Wednesday, Nov. 30, 2011
A guy sticks his head out of the shiny black truck adorned with a Day of the Dead-like turquoise-and-brick-red horned skull. "Colin! How long were you waiting?" he asks.
"Five minutes," comes the reply. Colin gets a thumbs up.
"Emily?" A freckled 20-something steps toward the window. "This is your second time, isn't it?" She nods. Thumbs up.
The questions aren't just a great way for the taqueria on wheels to connect with its customers. They are also smart business, which the owners know a little something about. Part-time travel agent Jason Martin, 38, and former commercial pilot Joey Belcher, 36, have their fingers in plenty of pies: specifically, Dangerously Delicious Pies, the pie shop's food truck and the Atlas District's Sticky Rice restaurant.
Their latest endeavor, Chupacabra, hit the streets Nov. 7. Its name, shared with a mythical Latin American animal said to suck the blood of goats, embodies as much hipster irony as the tattooed owner who takes orders with a PBR apron slung around his waist.
Chef de cuisine Matt DiGangi, 33 (also the chef at Sticky Rice), is making at least four types of tacos every day, plus soups and an excellent chili-spiked guacamole offered as an accent to tacos (75 cents) or with warmed tortilla chips ($4).
Without some doctoring, the tacos can taste dry. Visit the salsa bar, where you'll find DiGangi's sweet-spicy green tomatillo salsa and his mouth-stinging red chipotle salsa.
Of the tacos, we liked the al pastor ($3 each), stuffed with marinated pork and pineapple; the carne asada ($2.50 each), filled with tender beef marinated in a paste of four types of chilies; and the pollo sofrito ($2.50 each), packed with long-simmered, shredded chicken.

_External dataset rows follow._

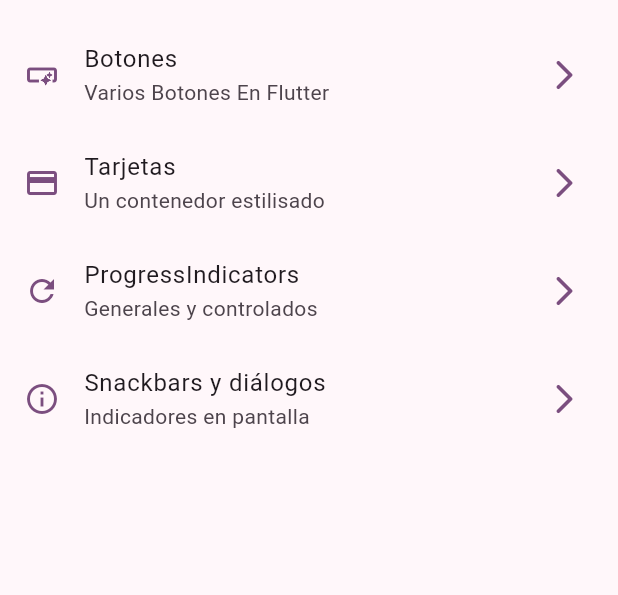
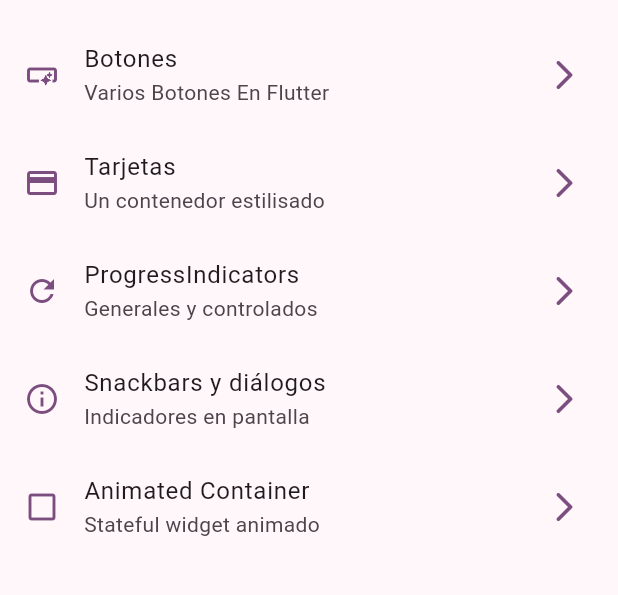
Before and after one commit to AleXx815/widgets_app, a Flutter app: the screen it shows after launch, on a phone screen of 412 x 824 dp, the part 63-658 px from its top. Run offline on Flutter 3.47's test engine with Material 2 defaults, Android fonts, the phone set to English and light mode, and no system bars; our stand-ins replace go_router.

Commit message:
animated container terminado

```diff
--- a/lib/config/menu/menu_items.dart
+++ b/lib/config/menu/menu_items.dart
@@ -39,4 +39,10 @@ const appMenuItems = <MenuItem>[
     link: "/snackbars",
     icon: Icons.info_outline,
   ),
+  MenuItem(
+    title: "Animated Container",
+    subTitle: "Stateful widget animado",
+    link: "/animated",
+    icon: Icons.check_box_outline_blank,
+  ),
 ];
--- a/lib/config/router/app_router.dart
+++ b/lib/config/router/app_router.dart
@@ -29,5 +29,10 @@ final appRouter = GoRouter(
       name: SnackbarScreen.name,
       builder: (context, state) => const SnackbarScreen(),
     ),
+    GoRoute(
+      path: "/animated",
+      name: AnimatedScreen.name,
+      builder: (context, state) => const AnimatedScreen(),
+    ),
   ],
 );
```
Also changed, not shown: lib/presentation/screens/animated/animated_screen.dart (+50 -2 lines).
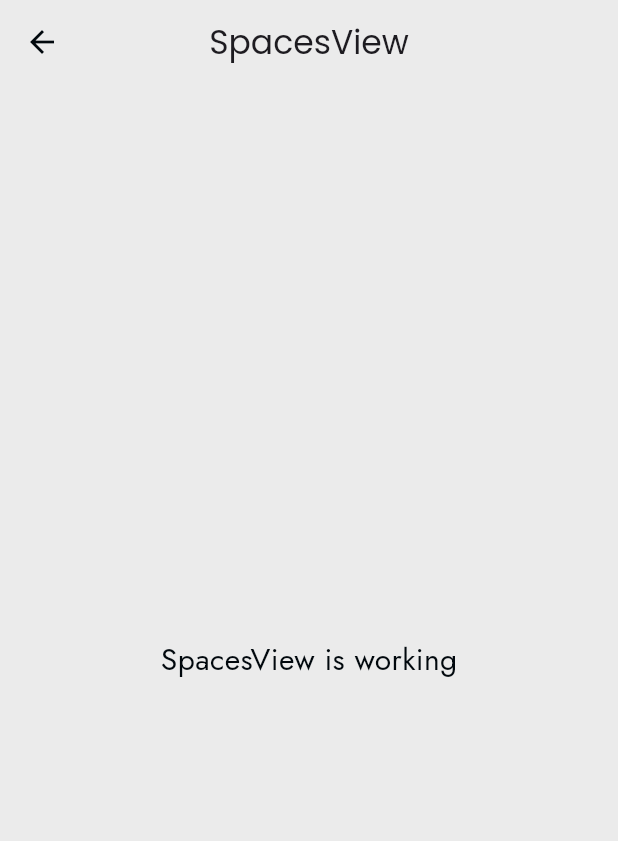
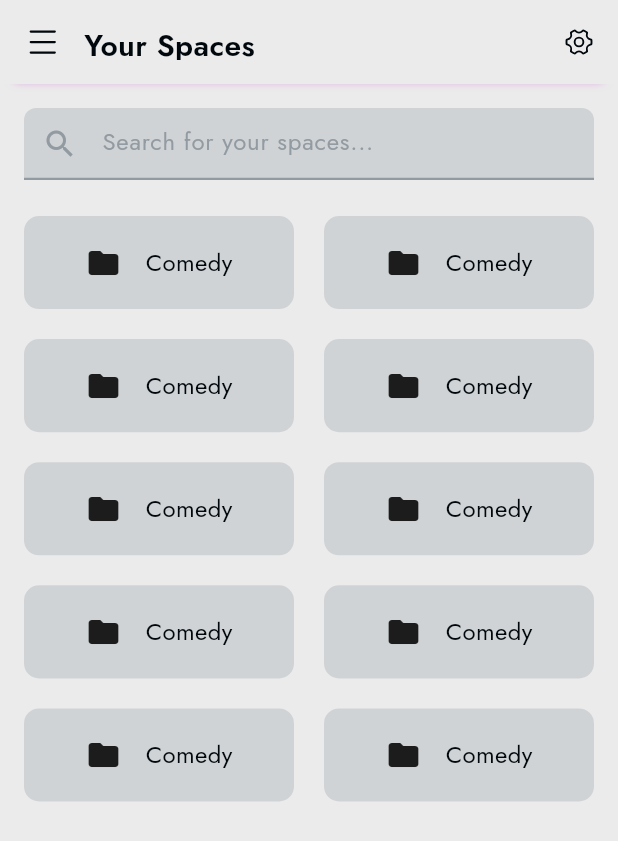
Before and after one commit to Saurav-Rana-June/intellio, a Flutter app: the SpacesView screen opened by its route, on a phone screen of 412 x 824 dp. Shown: the top 841 px of the screen. Run offline on Flutter 3.47's test engine with Material 3 defaults, Android fonts, the phone set to English and light mode, and no system bars; our stand-ins replace circle_nav_bar, firebase_auth, firebase_core, flutter_svg, get, google_fonts and 2 more; missing offline and left inert: all; accounts and stored records are empty.

Commit message:
Updates Search screen and added Spaces Screen

```diff
--- a/lib/app/modules/feed_details/views/feed_details_view.dart
+++ b/lib/app/modules/feed_details/views/feed_details_view.dart
@@ -233,7 +233,7 @@ class _FeedDetailsViewState extends State<FeedDetailsView> {
               const CircleAvatar(),
               const SizedBox(width: 16),
               SizedBox(
-                width: Get.width / 1.6,
+                width: Get.width / 1.8,
                 child: CustomFormField(
                   controller: controller.commentController,
                   hintText: 'Comment here...',
--- a/lib/app/modules/spaces/views/spaces_view.dart
+++ b/lib/app/modules/spaces/views/spaces_view.dart
@@ -1,22 +1,84 @@
+import 'package:Intellio/infrastructure/theme/theme.dart';
 import 'package:flutter/material.dart';
 
 import 'package:get/get.dart';
 
+import '../../../widgets/appbar.widget.dart';
+import '../../../widgets/fields/custom_form_field.dart';
 import '../controllers/spaces_controller.dart';
 
 class SpacesView extends GetView<SpacesController> {
   const SpacesView({super.key});
+
   @override
   Widget build(BuildContext context) {
     return Scaffold(
-      appBar: AppBar(
-        title: const Text('SpacesView'),
-        centerTitle: true,
+      appBar: AppbarWidget(appBarTitle: "Your Spaces"),
+      body: Padding(
+        padding: EdgeInsets.symmetric(horizontal: 16.0),
+        child: Column(
+          children: [
+            const SizedBox(height: 16),
+            CustomFormField(
+              controller: TextEditingController(),
+              hintText: 'Search for your spaces...',
+              prefixIcon: Icons.search,
+              keyboardType: TextInputType.text,
+              validator: (value) {
+                if (value == null || value.isEmpty) {
+                  return 'Password is required';
+                }
+                return null;
+              },
+            ),
+            const SizedBox(height: 24),
+
+            buildSpacesGrid(),
+          ],
+        ),
       ),
-      body: const Center(
-        child: Text(
-          'SpacesView is working',
-          style: TextStyle(fontSize: 20),
+    );
+  }
+
+  Expanded buildSpacesGrid() {
+    return Expanded(
+      child: GridView.builder(
+        gridDelegate: SliverGridDelegateWithFixedCrossAxisCount(
+          crossAxisCount: 2, // Number of columns
+          crossAxisSpacing: 20.0,
+          mainAxisSpacing: 20.0,
+          childAspectRatio: 2.9,
+        ),
+        itemCount: 10, // Number of items
+        itemBuilder: (context, index) {
+          return spaceTile();
+        },
+      ),
+    );
+  }
+}
+
+class spaceTile extends StatelessWidget {
+  const spaceTile({super.key});
+
+  @override
+  Widget build(BuildContext context) {
+    return InkWell(
+      onTap: () {},
+      borderRadius: BorderRadius.circular(10),
+      child: Container(
+        // padding: EdgeInsets.symmetric(horizontal: 16, vertical: 16),
+        decoration: BoxDecoration(
+          color: regular50.withValues(alpha: 0.3),
+          borderRadius: BorderRadius.circular(10),
+        ),
+        child: Row(
+          mainAxisAlignment: MainAxisAlignment.center,
+          children: [
+            Icon(Icons.folder),
+            SizedBox(width: 16),
+            Text("Comedy", style: r16.copyWith()),
+          ],
         ),
       ),
     );
--- a/lib/app/widgets/appbar.widget.dart
+++ b/lib/app/widgets/appbar.widget.dart
@@ -4,7 +4,9 @@ import 'package:flutter_svg/svg.dart';
 import '../../infrastructure/theme/theme.dart';
 
 class AppbarWidget extends StatelessWidget implements PreferredSizeWidget {
-  const AppbarWidget({super.key});
+  String? appBarTitle;
+
+  AppbarWidget({super.key, this.appBarTitle});
 
   @override
   Size get preferredSize => const Size.fromHeight(kToolbarHeight);
@@ -44,7 +46,13 @@ class AppbarWidget extends StatelessWidget implements PreferredSizeWidget {
                   ),
                 ),
                 SizedBox(width: 15),
-                SvgPicture.asset(
+
+                appBarTitle != null
+                    ? Text(
+                      appBarTitle ?? "Untitled",
+                      style: r20.copyWith(fontWeight: FontWeight.w600),
+                    )
+                    : SvgPicture.asset(
                       'assets/images/logo.svg',
                       width: 25,
                       height: 25,
--- a/lib/app/widgets/fields/custom_form_field.dart
+++ b/lib/app/widgets/fields/custom_form_field.dart
@@ -51,9 +51,7 @@ class CustomFormField extends StatelessWidget {
           maxLines: maxLines,
           decoration: InputDecoration(
             hintText: hintText,
-            hintStyle: r16.copyWith(
-              color: regular50
-            ),
+            hintStyle: r16.copyWith(color: regular50),
             prefixIcon: Icon(prefixIcon, color: regular50),
             suffixIcon:
                 isPassword
@@ -79,28 +77,38 @@ class CustomFormField extends StatelessWidget {
                       onPressed: onSuffixIconPressed,
                     )
                     : null,
-            focusedBorder: OutlineInputBorder(
-              borderRadius: BorderRadius.circular(15.0),
+            filled: true,
+            fillColor: regular50.withValues(alpha: 0.3),
+            enabledBorder: UnderlineInputBorder(
+              borderRadius: BorderRadius.only(
+                topLeft: Radius.circular(8),
+                topRight: Radius.circular(8),
+              ),
               borderSide: BorderSide(
                 width: 1.5,
-                color: Theme.of(context).primaryColor,
-              ),
-            ),
-            enabledBorder: OutlineInputBorder(
-              borderRadius: BorderRadius.circular(15.0),
-              borderSide: BorderSide(
-                width: 1.0,
                 color: Theme.of(context).dividerColor,
               ),
             ),
-            errorBorder: OutlineInputBorder(
-              borderRadius: BorderRadius.circular(15.0),
-              borderSide: BorderSide(width: 1.2, color: dangerColor),
+            focusedBorder: UnderlineInputBorder(
+              borderRadius: BorderRadius.only(
+                topLeft: Radius.circular(8),
+                topRight: Radius.circular(8),
+              ),
+              borderSide: BorderSide(width: 1.5, color: primary),
             ),
-            errorStyle: r14.copyWith(color: dangerColor),
-            focusedErrorBorder: OutlineInputBorder(
-              borderRadius: BorderRadius.circular(10.0),
-              borderSide: BorderSide(width: 1.2, color: dangerColor),
+            errorBorder: UnderlineInputBorder(
+              borderRadius: BorderRadius.only(
+                topLeft: Radius.circular(8),
+                topRight: Radius.circular(8),
+              ),
+              borderSide: BorderSide(width: 1.5, color: dangerColor),
+            ),
+            focusedErrorBorder: UnderlineInputBorder(
+              borderRadius: BorderRadius.only(
+                topLeft: Radius.circular(8),
+                topRight: Radius.circular(8),
+              ),
+              borderSide: BorderSide(width: 1.5, color: dangerColor),
             ),
           ),
         );
```
Also changed, not shown: lib/app/modules/search/views/search_view.dart (+24 -2 lines). Lines whose indentation alone changed are shown as unchanged.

But our favorite is the same as DiGangi's: the vegan pumpkin ($2.50 each) tacos, graced with cumin-scented pumpkin, sweet potato, outstanding tequila beans and crunchy pumpkin seeds.
In a few weeks, the restaurateurs plan to begin Soupacabra, a day of the week when the taco truck will serve only soups. We look forward to tasting more of the tortilla soup ($4), a deep, rich chicken broth packed with shredded chicken, lime, cilantro, tortilla chips and avocado slices. Pork posole soup ($4) with hominy is also good, if a bit oily.
And there are plans to open a brick-and-mortar taqueria in the Atlas District in the spring. We can't say the same for its gruesome predecessor, but we're happy to have more of these Chupacabras lurking around town.